I found this newspaper in Pops’ stuff when I was sorting

I was just 11 years old in 1963 and already numb from the assassination of President John F. Kennedy.

It was the time in my life I was just becoming politically aware. Kennedy was a young, vibrant president who replaced Ike Eisenhower, who seemed like an old fuddy duddy in comparison.

I still didn’t know the difference between Democrat or Republican, or what political platforms were. However, there was one thing I knew: President Kennedy was revered by the Black community for having championed the Civil Rights Act in his speech from the Oval Office on June 11, 1963. This followed his sending out the National Guard to protect 2 Black students who had enrolled at the University of Alabama, but had been prevented from attending.

It was also during this period I started going out with the moving crews for my father’s store on 12th Street. [See: The Detroit Riots] This involved delivering furniture to the Black folk living in the 4-story walk-ups and duplexes in the area. One thing that always struck me was how many of these homes had small altars on mantles and tables. In these displays a combination of 3 people were represented: Jesus Christ, President Abraham Lincoln, and J.F.K.

This president seemed golden and his administration was later called Camelot by hagiographers, long before we learned of his personal peccadilloes and that he started the march into Vietnam that LBJ put on steroids.

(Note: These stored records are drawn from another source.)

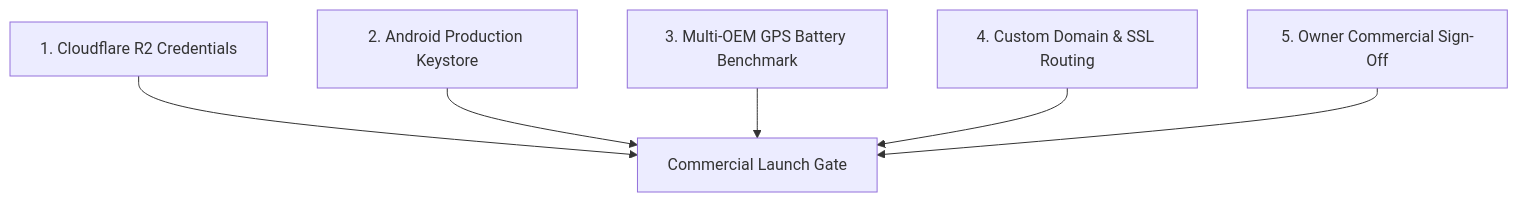
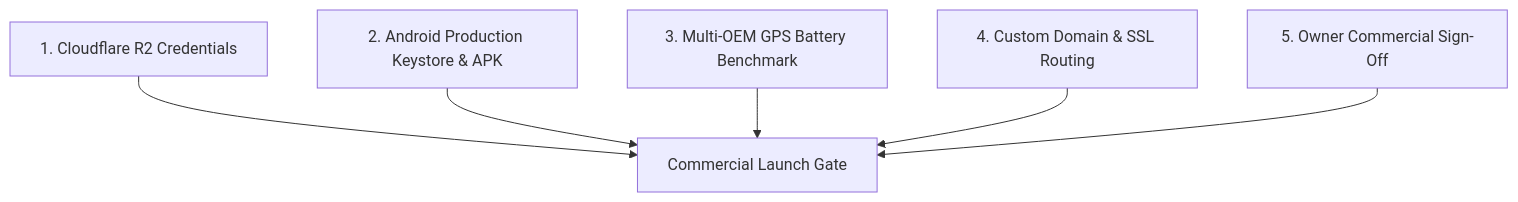
The diagram in docs/agent/OPRINO-OPEN-ISSUES.md (djsushilkumar/oprino), drawn with Mermaid before and after one commit. The commit also changed other lines of this file and 12 other files, not shown here.

````diff
--- a/docs/agent/OPRINO-OPEN-ISSUES.md
+++ b/docs/agent/OPRINO-OPEN-ISSUES.md
@@ -14,8 +14,8 @@
 ```mermaid
 graph TD
     B1[1. Cloudflare R2 Credentials] --> Gate[Commercial Launch Gate]
-    B2[2. Android Production Keystore] --> Gate
+    B2[2. Android Production Keystore & APK] --> Gate
     B3[3. Multi-OEM GPS Battery Benchmark] --> Gate
     B4[4. Custom Domain & SSL Routing] --> Gate
     B5[5. Owner Commercial Sign-Off] --> Gate
 ```
````
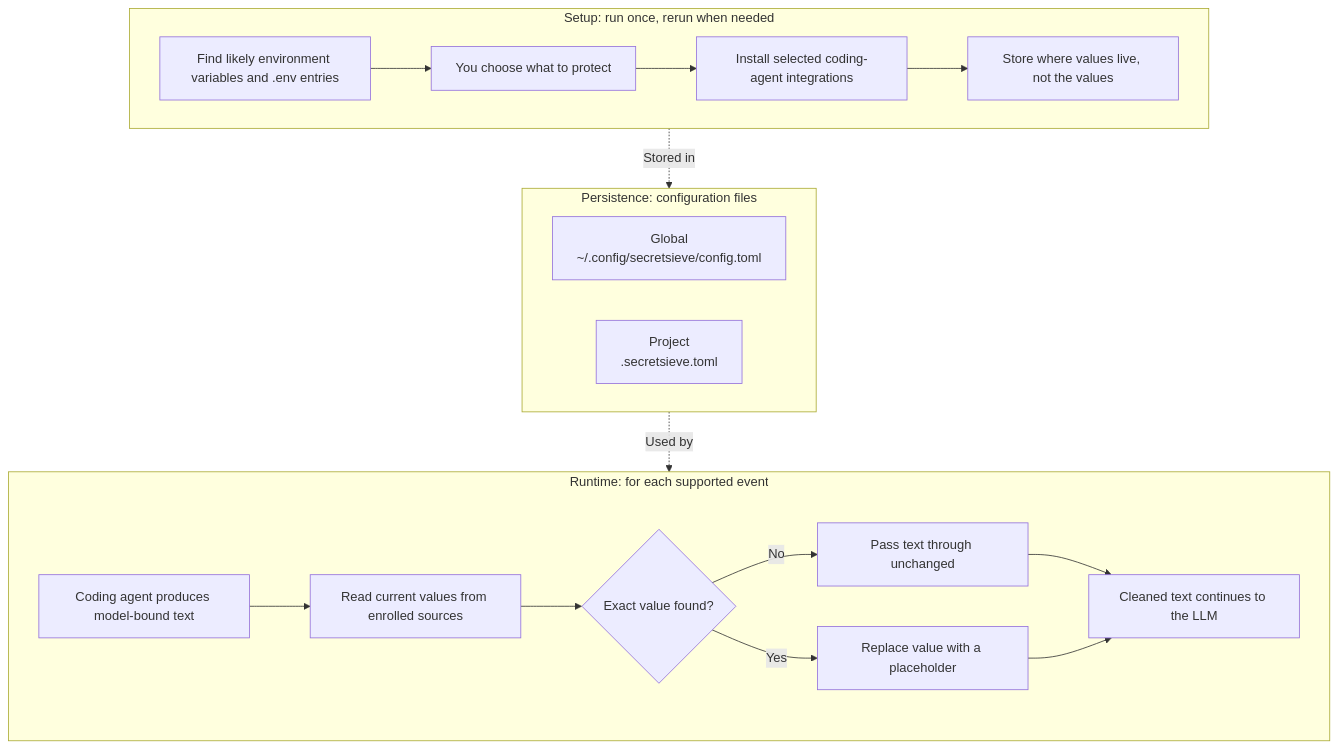
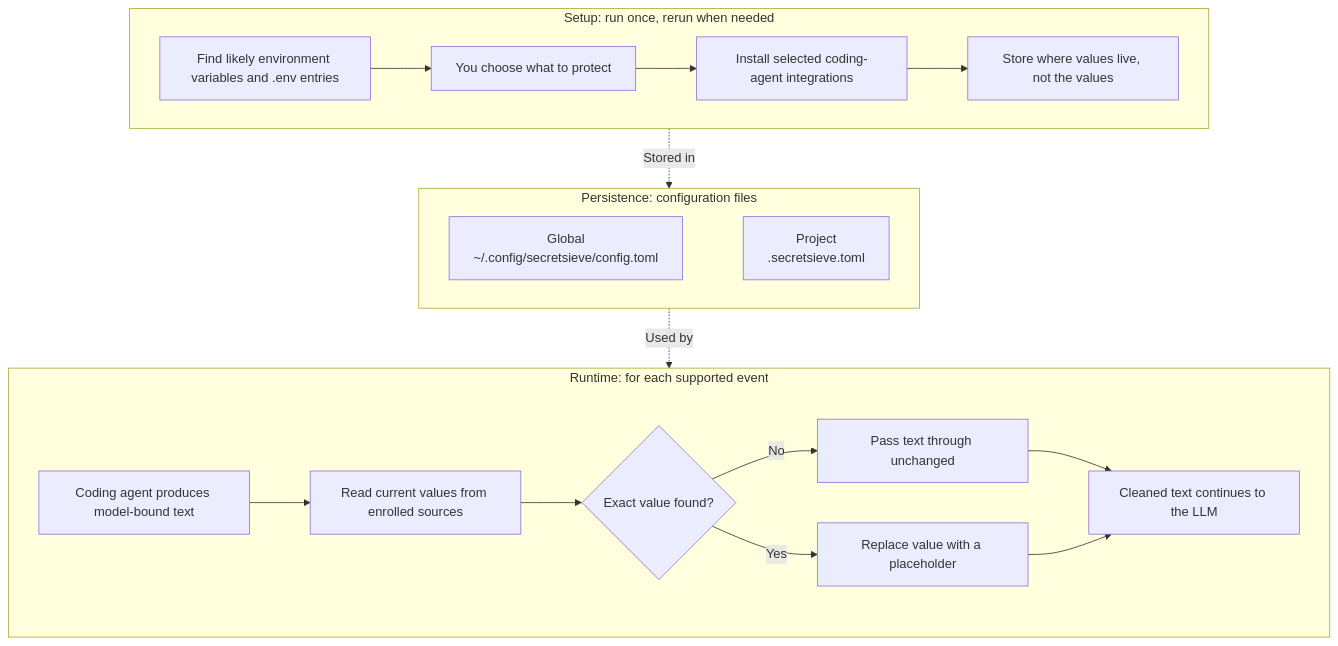
One commit to daniel-sc/contextveil changed the diagram in README.md. Above: the diagram before and after it, drawn with Mermaid. The commit also changed other lines of this file and 7 other files, not shown here.

````diff
--- a/README.md
+++ b/README.md
@@ -58,34 +58,35 @@
 ```mermaid
 flowchart TD
     subgraph setup [Setup: run once, rerun when needed]
         direction LR
         A[Find likely environment variables and .env entries]
         B[You choose what to protect]
         C[Install selected coding-agent integrations]
         D[Store where values live, not the values]
         A --> B --> C --> D
     end
 
 
     subgraph persistence [Persistence: configuration files]
       direction LR
       X[Global<br>~/.config/secretsieve/config.toml]
       Y[Project<br>.secretsieve.toml]
+      X ~~~ Y
     end
 
     subgraph runtime [Runtime: for each supported event]
         direction LR
         E[Coding agent produces model-bound text]
         F[Read current values from enrolled sources]
         G{Exact value found?}
         H[Pass text through unchanged]
         I[Replace value with a placeholder]
         J[Cleaned text continues to the LLM]
         E --> F --> G
         G -- No --> H --> J
         G -- Yes --> I --> J
     end
 
     setup -. Stored in .-> persistence
     persistence -. Used by .-> runtime
 ```
````
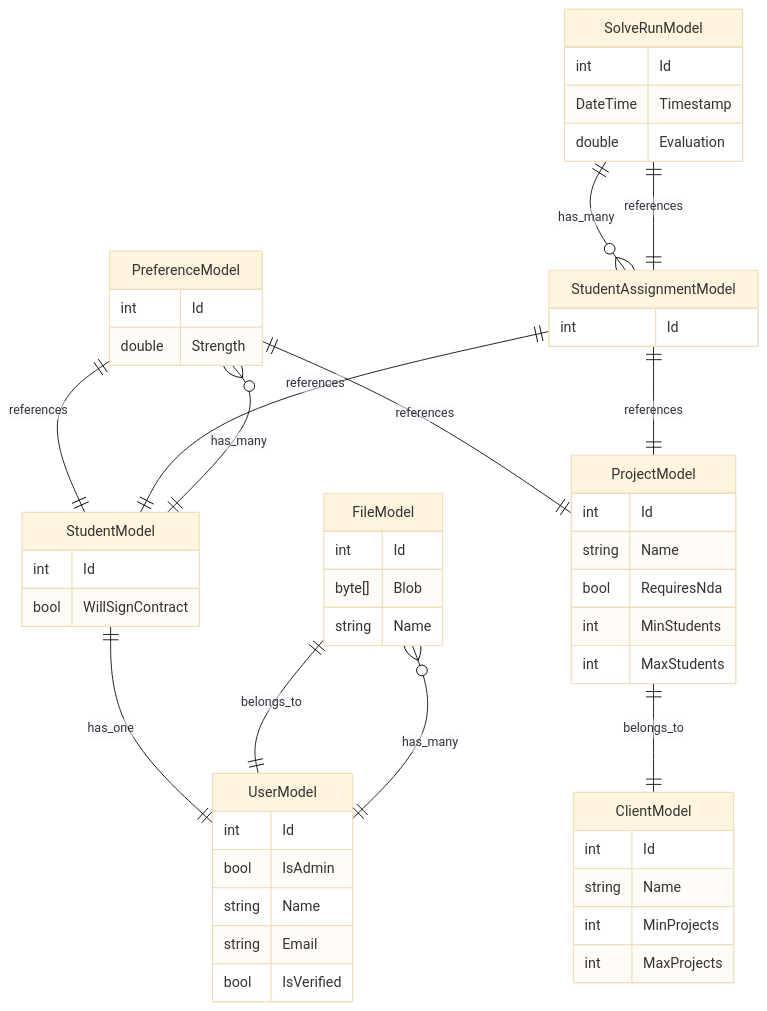
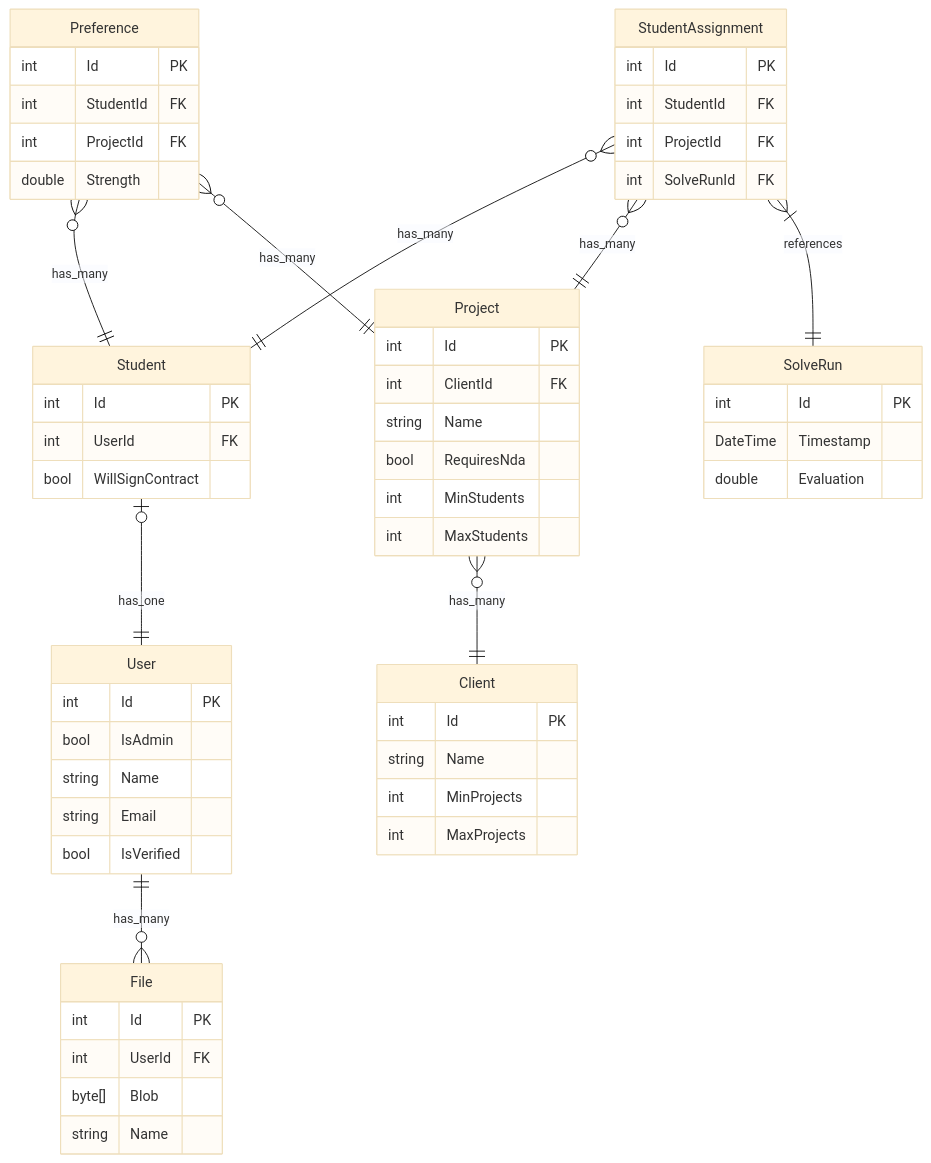
The diagram in README.md (OliverW10/group-allocator), drawn with Mermaid (base theme) before and after one commit. The commit also changed other lines of this file, not shown here.

Commit message:
docs: updated erd (#75)

````diff
--- a/README.md
+++ b/README.md
@@ -22,63 +22,68 @@
 ```mermaid
 erDiagram
-    ClientModel {
-        int Id
+    Client {
+        int Id PK
         string Name
         int MinProjects
         int MaxProjects
     }
 
-    FileModel {
-        int Id
+    File {
+        int Id PK
+        int UserId FK
         byte[] Blob
         string Name
     }
 
-    PreferenceModel {
-        int Id
+    Preference {
+        int Id PK
+        int StudentId FK
+        int ProjectId FK
         double Strength
     }
     
-    ProjectModel {
-        int Id
+    Project {
+        int Id PK
+        int ClientId FK
         string Name
         bool RequiresNda
         int MinStudents
         int MaxStudents
     }
 
-    SolveRunModel {
-        int Id
+    SolveRun {
+        int Id PK
         DateTime Timestamp
         double Evaluation
     }
 
-    StudentAssignmentModel {
-        int Id
+    StudentAssignment {
+        int Id PK
+        int StudentId FK
+        int ProjectId FK
+        int SolveRunId FK
     }
 
-    StudentModel {
-        int Id
+    Student {
+        int Id PK
+        int UserId FK
         bool WillSignContract
     }
 
-    UserModel {
-        int Id
+    User {
+        int Id PK
         bool IsAdmin
         string Name
         string Email
         bool IsVerified
     }
 
-    ProjectModel ||--|| ClientModel : belongs_to
-    PreferenceModel ||--|| StudentModel : references
-    PreferenceModel ||--|| ProjectModel : references
-    StudentAssignmentModel ||--|| StudentModel : references
-    StudentAssignmentModel ||--|| ProjectModel : references
-    StudentAssignmentModel ||--|| SolveRunModel : references
-    StudentModel ||--|| UserModel : has_one
-    FileModel ||--|| UserModel : belongs_to
-    SolveRunModel ||--o{ StudentAssignmentModel : has_many
-    StudentModel ||--o{ PreferenceModel : has_many
-    UserModel ||--o{ FileModel : has_many
+    Project }o--|| Client : has_many
+    Preference }o--|| Student : has_many
+    Preference }o--|| Project : has_many
+    StudentAssignment }o--|| Student : has_many
+    StudentAssignment }o--|| Project : has_many
+    StudentAssignment }|--|| SolveRun : references
+    Student |o--|| User : has_one
+    User ||--o{ File : has_many
 ```
````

The entire country seemed to be on hold. There was nothing else to do that Sunday morning, but sit in front of the television watching the wall-to-wall coverage of the Kennedy assassination.

I can remember it like it was yesterday. I was alone. I don’t know where my parents or sisters were, but I was glued to the tee vee. Every channel was showing the same thing. We were shown the commotion at the Dallas police HQ as they were about to transfer assassin Lee Harvey Oswald to a safer, more secure jail.

Just as Oswald was coming into camera view, Jack Ruby lunged forward and fired one shot into his stomach. Ironically, Oswald was rushed to the same hospital where President Kennedy was pronounced dead.

This is the channel I was watching:

It was the first live televised murder and it shocked me to my core. I have now seen the same footage thousands of time in the 53 years since. We all have. But not everyone was a witness to the event as it happened.

About Headly Westerfield

Calling himself “A liberally progressive, sarcastically cynical, iconoclastic polymath,” Headly Westerfield has been a professional writer all his adult life.